We went immediately to a town called Nelspruit upon landing in Johannesburg. Well, sort of immediately, as we have been publically transportating, and nothing goes fast. Nelspruit is a jumping off point for Kruger National park. We hired a private guide for 2 days, rented a car, and camped a night in the park. By hiring our own guide we had a custom tailored tour of the park, which, believe it or not, was actually cheaper than doing a packaged tour where you have to share your guide with other people. We saw a ton of animals, including 4 out the "big 5" (we looked hard but didn't spot a leopard). Just so ya know (cuz I didn't), the big 5 is a hunting term and includes lions, leopards, rhino, cape buffalo, and elephant. Immediately after Kruger we went to Blydes River Canyon park, which is a beautiful red-orange canyon set in pine forested mountains- it reminded us a bit of the Southwest of the US.
We left Nelspruit and headed toward the coast, which is where we are now. We decided to change our trip a little bit, and instead of trying to tackle all of South and east Africa (which could take a year in itself), we are choosing to focus more on Southern Africa. We'd rather explore an area slowly and in more depth, we realized, rather than rush all over and see just the highlights- it's too expensive to travel like that, for one thing, but we also would rather go slow and get a better feel for the area. So our plan is now to cruise the coast of South Africa for a month or so. Poor us. We are just outside Durban right now, and are heading south toward Cape Town. Slowly.
We have been staying at great backpacking hostels. We have camped about 1/2 the time, as the hostels have spots set up for tents that are about 1/2 the price of a room (we are paying US equivalent $12 tonight for a campsite with an ocean view). The US dollar is super strong here right now, and we have been getting deals and steals. A hamburger and fries is about US $2.50, and a six pack of beer or a bottle of wine is about the same. Lucky us! The food has been great too. You can drink the water, which is really nice, and we have been cooking in the hostel kitchens, which are fully stocked. We are possibly going to buy a couple surfboards to use here, as you can buy them for as little as $20 used. But how is my sherpa Raminder going to carry all our stuff and also 2 surfboards????
The most memorable food has been a potjkie, which is a South African stew, slow cooked over an open fire for about 6 hours. The one we had included beef, noodles, rice, a bottle each of red and white wine, onion, plenty of garlic, potatos, squash, and a ton of seasoning.

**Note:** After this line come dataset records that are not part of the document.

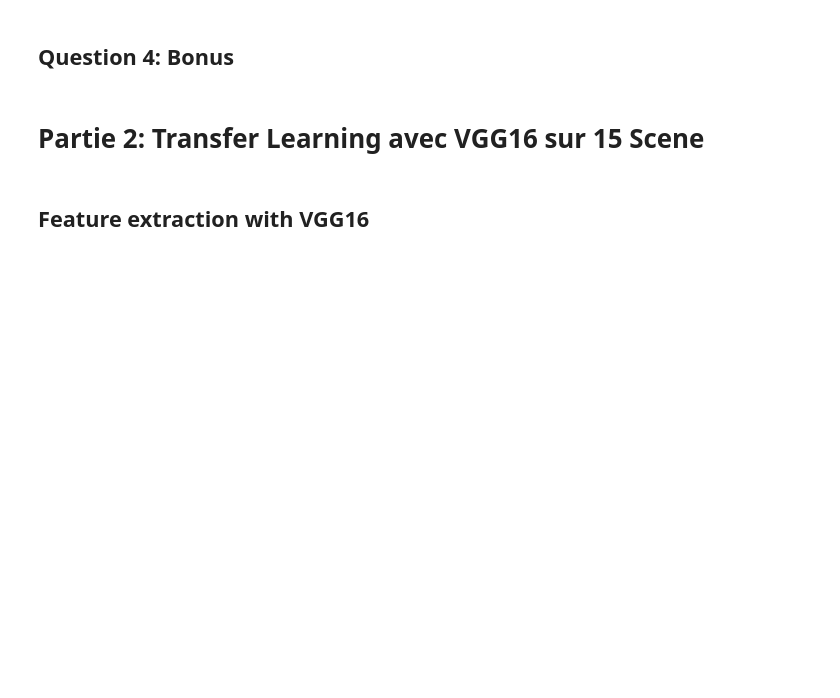
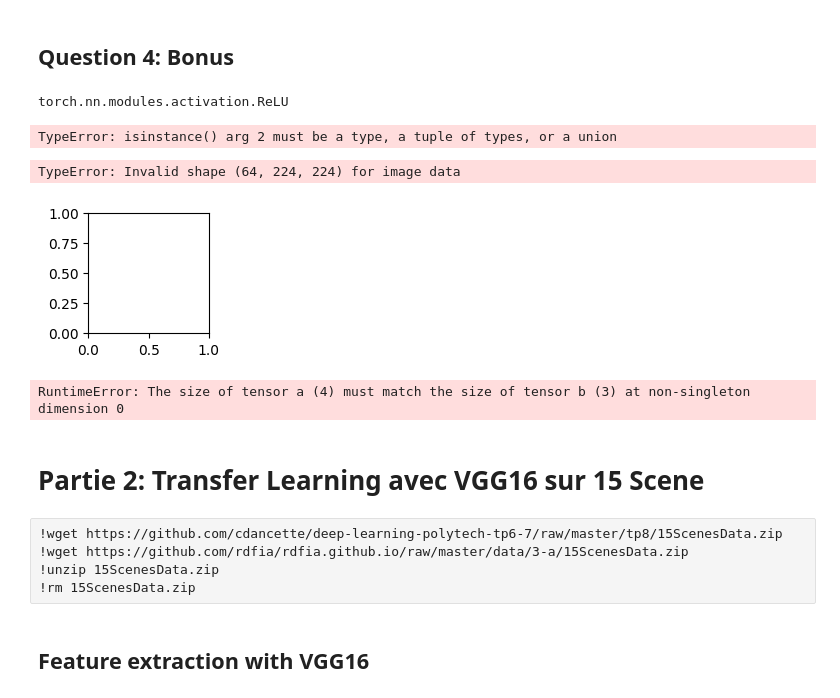
Before and after one commit to CharlesAttend/M2-DAC, a Jupyter notebook: RDFIA/TME/Section2/2a/2_a_Transfer_Learning.ipynb, the cells around one changed output. Saved outputs shown, nothing was run; the diff lists cells and outputs as text; code cells hidden in the pictures; blank space fills up the shorter version.

```diff
--- a/RDFIA/TME/Section2/2a/2_a_Transfer_Learning.ipynb
+++ b/RDFIA/TME/Section2/2a/2_a_Transfer_Learning.ipynb
@@ -208,4 +228,58 @@ fig.savefig("predictions_v2.pdf", dpi=300, bbox_inches="tight")
 # %% [markdown]
 ## Question 4: Bonus
+# %%
+type(nn.ReLU())
+# %% [output]
+torch.nn.modules.activation.ReLU
+# %%
+isinstance(nn.ReLU(), nn.ReLU())
+# %% [output]
+TypeError: isinstance() arg 2 must be a type, a tuple of types, or a union
+# %%
+# Function to register a hook
+activation_maps = []
+def get_activation_maps(module, input, output):
+    activation_maps.append(output.detach())
+
+# Register hook to a specific layer
+hooks = []
+for layer in vgg16.features:
+    if isinstance(layer, type(nn.ReLU())):
+        hooks.append(layer.register_forward_hook(get_activation_maps))
+# %%
+from torchvision.utils import make_grid
+
+x = model_transform_pipeline(bobr.convert("RGB")).unsqueeze(0)
+
+# Forward pass
+vgg16(x )
+
+# Remove the hook
+
+# Visualize the activation maps
+plt.figure(figsize=(20, 10))
+for i, activation_map in enumerate(activation_maps[0]):
+    plt.subplot(8, 8, i+1)  # Adjust the subplot grid size as per your requirement
+    plt.imshow(activation_map.cpu().numpy(), cmap='viridis')
+    plt.axis('off')
+plt.show()
+# %% [output]
+TypeError: Invalid shape (64, 224, 224) for image data
+[figure, added]
+# %%
+# Function to register a hook
+activation_maps = []
+def get_activation_maps(module, input, output):
+    activation_maps.append(output.detach())
+
+# Register hook to a specific layer (e.g., the first convolutional layer)
+layer = vgg16.features[0]
+hook = layer.register_forward_hook(get_activation_maps)
+
+x = model_transform_pipeline(bobr).unsqueeze(0)
+
+vgg16(x)
+# %% [output]
+RuntimeError: The size of tensor a (4) must match the size of tensor b (3) at non-singleton dimension 0
 # %% [markdown]
 # Partie 2: Transfer Learning avec VGG16 sur 15 Scene
@@ -217,3 +286,8 @@ fig.savefig("predictions_v2.pdf", dpi=300, bbox_inches="tight")
+# %% [raw]
+!wget https://github.com/cdancette/deep-learning-polytech-tp6-7/raw/master/tp8/15ScenesData.zip
+!wget https://github.com/rdfia/rdfia.github.io/raw/master/data/3-a/15ScenesData.zip
+!unzip 15ScenesData.zip
+!rm 15ScenesData.zip
 # %% [markdown]
 ## Feature extraction with VGG16
 # %%
```
Also changed, not shown: parts of 10 cells of this notebook, 7 other files.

But the coolest part was the beer bread that was cooked from raw dough right on top of the stew. One of the people at one of the hostels cooked this, and I MUST REPLICATE. We also ate a termite, which is apparently a big source of protein for the poor Africans. I was not the first person to eat one, I made sure someone else did it first to make sure no one was playing a trick on me.
Sadly, it is raining out right now, and a bit chilly. The weather for the past week has been kind of junky, but we are hoping it will clear up so we can go to the beach! When it's raining we just play a lot of cribbage, or read, or play Scrabble on Raminders Ipod (and I am 2 games up in snooker). And we go by the theory that it is 5 oclock somewhere, so we'll have a drink and watch the rain. The nice thing is we have plenty of time to wait for good weather. We think of everybody a lot, and are loving our trip, but can't wait to see everyone when we come home, too. I hope everyone is doing well. And have a Happy Halloween!!!
PS: not so easy to upload photos anymore, a lot of internet places are v. expensive and some won't let you plug a camera in. We'll do our best. T and R